The fashion industry has come undone, struggling to operate and dealing with tremendous losses during this period of uncertainty. In times like these where parts of the industry have partially hunkered down, persistent problems have unravelled and come to the forefront. Now, the only thing left to do is emerge out of this pandemic as a more evolved and robust fashion system — so long as we proactively participate in solving these issues. 

More creation, less creativity 

Surplus stock is not an issue that has been exclusive to the pandemic alone. It wasn’t too long ago that luxury brands like Burberry came under public fire for incinerating clothing worth £28.6 million, a practice they have since vowed to never commit again. This time however, unsold inventory has yet again reared its ugly head during lockdown with fast fashion retailers among the worst hit by it. The Mirror reported that UK based Primark is sitting on as much as £1.5billion worth of unsold stock as it waits for business to resume. Fast fashion brands have been known to push out fresh stock as little as every two weeks, a practice that has successfully created a want for more among customers but has been wreaking havoc on the planet with most of it ending up in landfills. Somewhere down the line, the fashion industry became obsessed with its need for excess and chasing the next hot item — a hazardous habit that is in dire need of reassessment. 

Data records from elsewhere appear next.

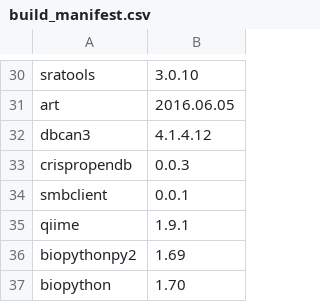
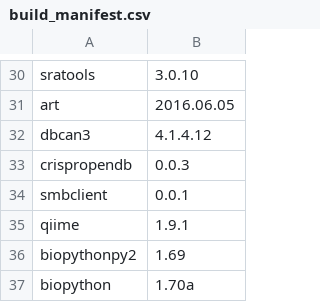
Before and after one commit to vdblab/dockerfiles, a CSV file: build_manifest.csv, drawn as a sheet; only a part is shown, gaps mark what is left out.

```diff
--- a/build_manifest.csv
+++ b/build_manifest.csv
@@ -36,2 +36,2 @@ qiime,1.9.1
 biopythonpy2,1.69
-biopython,1.70
+biopython,1.70a
```
Also changed, not shown: 1 other file.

Archaic seasonal calendar

Fashion weeks flourished around major capitals back in the ‘60s and have become a larger than life phenomenon which we have now come to know has Spring and Fall shows that are held bi-annually. Add similar menswear and Paris couture shows into the mix, along with pre-fall and resort — the latter being produced and shot without official fashion weeks and we have a total of six fashion weeks being held every year. This system of constantly churning out collections has had a trickle down effect on independent brands as well who are feeling the pressure of having to keep up with their established peers. A recent survey report compiled by Tagwalk had 91% respondents claiming that they would prefer if men and women’s collections had joint shows, while 63% percent of them stating that they would find it out of place if a brand held a big fashion show come September. Trend forecasters are now predicting that collections needs to head in a more seasonless direction going forward, driven by the individual voice of a brand rather than tapping onto seasonal silhouettes. 

Workers at the bottom of the supply chain 

The fact that garment workers fall at the bottom of the fashion pyramid is not news to any of us, however thousands of them could potentially face poverty if lockdown prolongs any further. The Covid-19 pandemic has been especially damaging to the labour force from countries like Pakistan to Cambodia, Indonesia and Vietnam. While they had temporarily benefitted since a lot of the labour load from China had been redirected to them, that is no longer the case as the virus spread. With retailer cancellations or postponed payments piling up, more than one million garment workers in Bangladesh, the world’s second largest manufacturing country have been furloughed or let go, according to a report released last month by Penn State’s Center for Global Workers’ Rights. The industry is in dire need of applying fairer laws need to across supply chains along with severance packages for employees who could face the risk of being laid-off. 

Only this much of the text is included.